(Code change snippets)
-*-*-

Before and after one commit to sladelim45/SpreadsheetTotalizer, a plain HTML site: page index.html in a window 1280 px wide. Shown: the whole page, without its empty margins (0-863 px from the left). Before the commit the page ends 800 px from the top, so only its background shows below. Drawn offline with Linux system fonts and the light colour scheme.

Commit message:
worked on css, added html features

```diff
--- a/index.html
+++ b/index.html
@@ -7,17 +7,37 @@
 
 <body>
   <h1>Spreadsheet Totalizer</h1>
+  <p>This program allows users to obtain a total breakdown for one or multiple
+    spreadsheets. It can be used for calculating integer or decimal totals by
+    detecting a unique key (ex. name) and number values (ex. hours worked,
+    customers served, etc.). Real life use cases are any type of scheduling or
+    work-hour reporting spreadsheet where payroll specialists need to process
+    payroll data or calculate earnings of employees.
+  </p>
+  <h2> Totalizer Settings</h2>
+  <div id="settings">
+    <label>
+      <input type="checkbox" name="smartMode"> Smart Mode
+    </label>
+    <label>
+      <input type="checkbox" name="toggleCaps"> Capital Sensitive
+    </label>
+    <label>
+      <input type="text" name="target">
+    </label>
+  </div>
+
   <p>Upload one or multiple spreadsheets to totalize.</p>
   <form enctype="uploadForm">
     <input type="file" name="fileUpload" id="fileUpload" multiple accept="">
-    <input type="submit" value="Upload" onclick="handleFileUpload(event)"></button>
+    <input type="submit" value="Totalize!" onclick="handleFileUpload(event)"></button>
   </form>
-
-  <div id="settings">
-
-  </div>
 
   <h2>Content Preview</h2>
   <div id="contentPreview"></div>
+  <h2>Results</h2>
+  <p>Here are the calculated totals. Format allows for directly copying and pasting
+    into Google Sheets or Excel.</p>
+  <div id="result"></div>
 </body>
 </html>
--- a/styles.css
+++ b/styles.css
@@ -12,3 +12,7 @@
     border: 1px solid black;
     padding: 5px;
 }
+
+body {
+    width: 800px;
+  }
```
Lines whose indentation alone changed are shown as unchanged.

-*-*-

• _What needs to be done_
Find the string "name" in the entries above and return each line that holds it.

• _Written reply_
+    detecting a unique key (ex. name) and number values (ex. hours worked,
+      <input type="checkbox" name="smartMode"> Smart Mode
+      <input type="checkbox" name="toggleCaps"> Capital Sensitive
+      <input type="text" name="target">
     <input type="file" name="fileUpload" id="fileUpload" multiple accept="">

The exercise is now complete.